Not surprisingly, the war has made conservation much more difficult. Oleg Dyakov, a rewilding officer from Rewilding Ukraine’s Odessa headquarters and one of the organization’s co-founders, recounts the dangers his teams faced with occasional frustration. Sea mines entering from the Black Sea impeded the release of fallow deer, and surveillance of Dalmatian pelicans was limited to binoculars and telescopes as parts of the delta were closed off by the Ukrainian government. (In peacetime, they could have used drones to make more accurate counts.)
The Askania Nova Reserve – Ukraine’s oldest and largest biosphere reserve on the east bank of the Dnipro River – has been under Russian occupation since last spring. Park staff continued their conservation work for almost a year. “The people who work there are heroes,” says Dyakov. “There’s no doubt about that.” But in March 2023, a recent report on the reserve’s website stated that a new Russian directorate had been installed.
The reserve is home to a large collection of both released and native ungulate breeds, including kulans. Before the war, Rewilding Ukraine relied on the wildlife sanctuary to provide herding to the Tarutino Steppe. Two successful iterations of newly customized donkeys originally came from Askania Nova.
“Now there is only one chance to bring animals from Western Europe,” explains Dyakov.
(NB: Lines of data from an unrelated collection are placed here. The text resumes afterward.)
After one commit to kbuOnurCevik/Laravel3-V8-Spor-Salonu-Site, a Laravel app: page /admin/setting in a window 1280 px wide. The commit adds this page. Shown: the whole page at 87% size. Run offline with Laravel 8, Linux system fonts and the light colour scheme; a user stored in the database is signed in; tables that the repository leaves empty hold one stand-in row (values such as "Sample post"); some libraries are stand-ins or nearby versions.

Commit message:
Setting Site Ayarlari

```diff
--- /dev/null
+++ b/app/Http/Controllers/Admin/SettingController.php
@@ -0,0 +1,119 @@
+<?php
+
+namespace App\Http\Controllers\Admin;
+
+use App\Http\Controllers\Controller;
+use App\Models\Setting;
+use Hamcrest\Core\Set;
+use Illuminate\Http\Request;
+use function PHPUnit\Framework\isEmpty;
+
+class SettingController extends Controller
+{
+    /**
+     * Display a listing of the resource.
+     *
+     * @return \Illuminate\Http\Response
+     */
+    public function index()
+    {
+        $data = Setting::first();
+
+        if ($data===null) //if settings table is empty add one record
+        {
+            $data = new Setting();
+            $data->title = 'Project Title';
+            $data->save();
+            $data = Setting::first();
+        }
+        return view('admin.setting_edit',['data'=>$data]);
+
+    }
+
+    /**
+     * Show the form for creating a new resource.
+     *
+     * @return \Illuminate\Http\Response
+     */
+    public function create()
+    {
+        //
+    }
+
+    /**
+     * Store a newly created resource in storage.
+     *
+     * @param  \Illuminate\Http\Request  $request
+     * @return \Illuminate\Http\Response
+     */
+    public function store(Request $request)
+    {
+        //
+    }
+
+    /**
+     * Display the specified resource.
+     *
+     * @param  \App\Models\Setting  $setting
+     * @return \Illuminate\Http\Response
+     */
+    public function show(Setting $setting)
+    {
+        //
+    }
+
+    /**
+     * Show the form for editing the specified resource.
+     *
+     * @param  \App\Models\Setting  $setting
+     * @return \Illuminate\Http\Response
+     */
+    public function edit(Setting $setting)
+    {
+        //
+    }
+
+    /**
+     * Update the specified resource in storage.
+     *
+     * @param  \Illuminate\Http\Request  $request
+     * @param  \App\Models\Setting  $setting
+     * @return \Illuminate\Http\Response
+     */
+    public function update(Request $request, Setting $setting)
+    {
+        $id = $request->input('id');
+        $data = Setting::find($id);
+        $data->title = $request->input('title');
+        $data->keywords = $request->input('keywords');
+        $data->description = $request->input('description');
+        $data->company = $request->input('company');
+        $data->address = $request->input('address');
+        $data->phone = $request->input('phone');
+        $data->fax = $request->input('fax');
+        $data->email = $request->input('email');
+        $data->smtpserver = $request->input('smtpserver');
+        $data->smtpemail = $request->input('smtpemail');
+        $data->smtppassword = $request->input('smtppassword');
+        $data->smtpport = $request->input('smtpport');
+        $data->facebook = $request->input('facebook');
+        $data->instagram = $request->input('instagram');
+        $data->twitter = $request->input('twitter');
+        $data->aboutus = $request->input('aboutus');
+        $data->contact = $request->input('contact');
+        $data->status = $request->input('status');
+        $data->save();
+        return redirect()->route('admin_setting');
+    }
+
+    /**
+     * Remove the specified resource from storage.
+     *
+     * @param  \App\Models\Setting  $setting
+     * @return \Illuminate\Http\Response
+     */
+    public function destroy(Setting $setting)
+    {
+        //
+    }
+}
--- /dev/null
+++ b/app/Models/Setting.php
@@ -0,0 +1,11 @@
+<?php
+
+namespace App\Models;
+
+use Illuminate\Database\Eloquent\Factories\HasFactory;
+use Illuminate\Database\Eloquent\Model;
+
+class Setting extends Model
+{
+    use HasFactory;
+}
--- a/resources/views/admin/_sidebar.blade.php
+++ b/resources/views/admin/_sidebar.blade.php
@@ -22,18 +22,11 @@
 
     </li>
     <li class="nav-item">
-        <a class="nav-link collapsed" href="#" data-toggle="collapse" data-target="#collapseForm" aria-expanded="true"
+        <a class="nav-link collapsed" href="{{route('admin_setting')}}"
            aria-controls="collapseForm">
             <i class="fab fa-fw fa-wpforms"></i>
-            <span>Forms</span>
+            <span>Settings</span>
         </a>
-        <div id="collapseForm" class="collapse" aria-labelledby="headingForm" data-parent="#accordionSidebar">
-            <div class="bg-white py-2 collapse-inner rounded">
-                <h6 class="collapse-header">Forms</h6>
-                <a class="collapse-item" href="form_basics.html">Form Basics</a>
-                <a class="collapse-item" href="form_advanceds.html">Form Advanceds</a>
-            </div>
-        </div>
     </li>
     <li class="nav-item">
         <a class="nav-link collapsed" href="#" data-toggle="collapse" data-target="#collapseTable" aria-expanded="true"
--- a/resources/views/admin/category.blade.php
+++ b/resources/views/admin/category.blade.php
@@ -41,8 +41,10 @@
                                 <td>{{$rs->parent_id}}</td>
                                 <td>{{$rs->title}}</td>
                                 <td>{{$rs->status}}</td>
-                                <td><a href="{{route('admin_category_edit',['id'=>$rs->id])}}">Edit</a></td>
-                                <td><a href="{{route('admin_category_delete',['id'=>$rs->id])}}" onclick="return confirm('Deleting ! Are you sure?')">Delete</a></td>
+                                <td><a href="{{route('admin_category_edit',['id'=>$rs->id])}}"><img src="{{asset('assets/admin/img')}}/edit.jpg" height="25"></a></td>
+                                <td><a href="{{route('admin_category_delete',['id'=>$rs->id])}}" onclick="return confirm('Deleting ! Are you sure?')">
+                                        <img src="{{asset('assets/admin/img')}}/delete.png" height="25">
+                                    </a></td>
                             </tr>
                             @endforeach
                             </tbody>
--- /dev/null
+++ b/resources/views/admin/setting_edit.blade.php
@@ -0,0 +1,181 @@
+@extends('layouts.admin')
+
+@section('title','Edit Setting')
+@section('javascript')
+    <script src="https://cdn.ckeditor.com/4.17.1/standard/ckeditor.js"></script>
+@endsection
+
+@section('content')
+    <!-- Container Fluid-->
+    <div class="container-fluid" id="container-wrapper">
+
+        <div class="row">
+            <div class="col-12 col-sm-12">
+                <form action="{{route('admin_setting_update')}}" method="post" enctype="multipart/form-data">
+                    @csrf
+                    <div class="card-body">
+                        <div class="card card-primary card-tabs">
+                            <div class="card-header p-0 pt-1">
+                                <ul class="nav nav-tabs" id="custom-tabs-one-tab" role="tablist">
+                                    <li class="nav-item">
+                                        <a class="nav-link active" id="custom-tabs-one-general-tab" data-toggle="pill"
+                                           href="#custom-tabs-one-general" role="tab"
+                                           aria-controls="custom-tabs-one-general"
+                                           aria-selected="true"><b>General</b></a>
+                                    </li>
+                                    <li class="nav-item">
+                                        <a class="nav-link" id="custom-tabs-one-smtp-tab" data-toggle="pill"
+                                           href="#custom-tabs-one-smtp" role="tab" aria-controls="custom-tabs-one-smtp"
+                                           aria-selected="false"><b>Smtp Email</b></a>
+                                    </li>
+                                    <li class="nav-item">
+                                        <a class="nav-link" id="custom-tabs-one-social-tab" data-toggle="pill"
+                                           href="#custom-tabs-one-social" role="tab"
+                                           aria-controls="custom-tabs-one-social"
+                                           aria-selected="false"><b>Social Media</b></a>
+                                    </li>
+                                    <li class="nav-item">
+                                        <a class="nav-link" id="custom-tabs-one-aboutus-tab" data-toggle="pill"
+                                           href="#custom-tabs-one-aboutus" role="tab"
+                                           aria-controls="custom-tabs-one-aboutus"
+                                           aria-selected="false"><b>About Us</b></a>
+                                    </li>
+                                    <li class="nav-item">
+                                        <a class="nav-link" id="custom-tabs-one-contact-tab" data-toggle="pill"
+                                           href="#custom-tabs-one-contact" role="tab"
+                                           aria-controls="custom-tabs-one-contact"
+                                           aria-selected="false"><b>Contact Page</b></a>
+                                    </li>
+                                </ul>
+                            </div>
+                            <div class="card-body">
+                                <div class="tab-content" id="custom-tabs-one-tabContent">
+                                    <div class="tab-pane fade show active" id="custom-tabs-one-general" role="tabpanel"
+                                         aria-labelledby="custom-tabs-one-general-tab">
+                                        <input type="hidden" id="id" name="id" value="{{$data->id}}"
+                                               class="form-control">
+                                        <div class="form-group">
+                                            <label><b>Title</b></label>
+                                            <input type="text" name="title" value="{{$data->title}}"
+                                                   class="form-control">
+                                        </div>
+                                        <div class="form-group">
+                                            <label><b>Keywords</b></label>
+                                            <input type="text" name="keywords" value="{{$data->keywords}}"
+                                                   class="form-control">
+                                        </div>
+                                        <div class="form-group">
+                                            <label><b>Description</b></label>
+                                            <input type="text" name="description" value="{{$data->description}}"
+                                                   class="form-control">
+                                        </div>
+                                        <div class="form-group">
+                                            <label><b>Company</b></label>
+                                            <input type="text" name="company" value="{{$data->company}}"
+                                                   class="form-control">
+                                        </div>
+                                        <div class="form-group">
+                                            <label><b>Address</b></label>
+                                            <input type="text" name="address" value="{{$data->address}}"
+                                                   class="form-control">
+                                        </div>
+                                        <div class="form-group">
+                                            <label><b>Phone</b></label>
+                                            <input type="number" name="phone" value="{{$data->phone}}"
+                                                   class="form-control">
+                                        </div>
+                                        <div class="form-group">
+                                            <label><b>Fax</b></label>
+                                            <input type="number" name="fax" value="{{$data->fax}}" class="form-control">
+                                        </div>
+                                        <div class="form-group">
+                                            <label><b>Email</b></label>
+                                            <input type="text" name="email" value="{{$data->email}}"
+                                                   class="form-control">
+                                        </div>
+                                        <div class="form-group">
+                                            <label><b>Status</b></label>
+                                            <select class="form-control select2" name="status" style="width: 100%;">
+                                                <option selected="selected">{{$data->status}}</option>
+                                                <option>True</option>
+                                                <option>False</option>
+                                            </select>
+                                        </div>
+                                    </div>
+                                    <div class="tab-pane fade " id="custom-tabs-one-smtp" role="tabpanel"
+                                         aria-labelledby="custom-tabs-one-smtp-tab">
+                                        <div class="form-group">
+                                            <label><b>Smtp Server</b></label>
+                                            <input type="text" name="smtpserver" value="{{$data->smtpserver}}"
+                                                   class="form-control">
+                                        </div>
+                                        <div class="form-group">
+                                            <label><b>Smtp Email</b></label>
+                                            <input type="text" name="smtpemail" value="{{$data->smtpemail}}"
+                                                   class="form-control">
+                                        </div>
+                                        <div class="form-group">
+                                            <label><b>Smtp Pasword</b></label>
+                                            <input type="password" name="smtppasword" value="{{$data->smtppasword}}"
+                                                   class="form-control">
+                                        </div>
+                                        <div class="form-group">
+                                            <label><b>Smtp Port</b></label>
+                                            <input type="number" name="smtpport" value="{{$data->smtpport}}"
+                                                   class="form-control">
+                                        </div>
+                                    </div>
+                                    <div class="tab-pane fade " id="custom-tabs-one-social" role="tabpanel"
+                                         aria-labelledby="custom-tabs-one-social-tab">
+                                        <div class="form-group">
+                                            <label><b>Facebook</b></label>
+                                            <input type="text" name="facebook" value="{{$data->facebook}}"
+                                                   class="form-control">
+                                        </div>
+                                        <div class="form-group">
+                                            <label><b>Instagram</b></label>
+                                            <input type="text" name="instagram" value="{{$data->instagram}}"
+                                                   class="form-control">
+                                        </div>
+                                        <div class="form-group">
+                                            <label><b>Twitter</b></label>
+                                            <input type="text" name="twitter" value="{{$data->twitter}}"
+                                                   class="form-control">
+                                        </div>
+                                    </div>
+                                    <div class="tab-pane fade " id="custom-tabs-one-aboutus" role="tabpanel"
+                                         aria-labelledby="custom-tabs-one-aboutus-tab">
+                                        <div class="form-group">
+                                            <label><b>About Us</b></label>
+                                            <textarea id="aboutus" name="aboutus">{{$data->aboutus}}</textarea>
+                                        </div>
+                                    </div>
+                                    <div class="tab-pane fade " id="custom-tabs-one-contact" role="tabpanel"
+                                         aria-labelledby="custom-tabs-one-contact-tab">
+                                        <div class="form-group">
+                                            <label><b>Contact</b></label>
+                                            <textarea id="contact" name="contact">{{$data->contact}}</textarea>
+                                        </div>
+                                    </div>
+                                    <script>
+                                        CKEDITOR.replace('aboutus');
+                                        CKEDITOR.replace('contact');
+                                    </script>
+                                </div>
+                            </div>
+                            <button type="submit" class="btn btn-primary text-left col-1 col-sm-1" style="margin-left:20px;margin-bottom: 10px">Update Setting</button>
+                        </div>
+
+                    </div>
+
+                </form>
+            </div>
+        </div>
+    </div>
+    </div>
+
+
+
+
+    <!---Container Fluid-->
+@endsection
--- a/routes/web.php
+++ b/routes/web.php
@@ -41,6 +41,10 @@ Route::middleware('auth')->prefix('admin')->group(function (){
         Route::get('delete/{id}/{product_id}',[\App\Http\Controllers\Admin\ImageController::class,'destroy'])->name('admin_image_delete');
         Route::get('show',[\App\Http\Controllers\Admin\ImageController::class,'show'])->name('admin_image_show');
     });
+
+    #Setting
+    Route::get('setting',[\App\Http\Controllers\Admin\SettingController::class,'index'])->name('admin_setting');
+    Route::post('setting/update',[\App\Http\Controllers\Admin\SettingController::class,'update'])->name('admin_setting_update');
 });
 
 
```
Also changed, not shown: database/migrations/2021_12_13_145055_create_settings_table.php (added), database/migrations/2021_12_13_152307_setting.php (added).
However, this is both very expensive and bureaucratically complex – “especially under wartime conditions”. The birth of the feral kulans in the Tarutino steppe, says Dyakov, is important now not only because it shows the success of their project, but also because it may be the only way the herds can grow.
At times, the money to keep the projects running has dried up, and rangers have had to dig into their own pockets to keep them running. “We couldn’t wait. “The animals can hardly wait,” says Muntianu.
In a war for Ukraine’s survival and identity, conservation has inevitably taken on a patriotic dimension, says Dyakov. The Russian invasion has destroyed millions of acres of land he and so many others have protected for decades. Some of the rewilding and broader conservation movements have tried to promote the view that restoring the landscape can be seen as an element of their defence.
“A tank can’t drive through the wetlands,” says Bohdan Prots, an ecologist and CEO of the Danube-Carpathian Program, a Lviv-based NGO that conducts conservation activities and advocates for tougher environmental legislation. On Ukraine’s northwest border, flooded fields and swamps have deterred Russian troops from launching attacks across Belarus, Prots says. “Rewilding,” he believes, “is an instrument of defense of the country.”
Ukraine’s land and ecosystems were used as weapons during the conflict. In February 2022, Ukrainian forces flooded the Kiev-Irpin wetlands again by breaching a Soviet-era dam, making maneuvering difficult for Russian troops – a move credited at least in part to repelling the invading troops and saving the capital from capture. In June, The Kakhovka Dam in southern Ukraine was destroyed– most likely from Russia –devastate large areasand led to calls for environmental war crimes to be added to an already growing list of Kremlin crimes.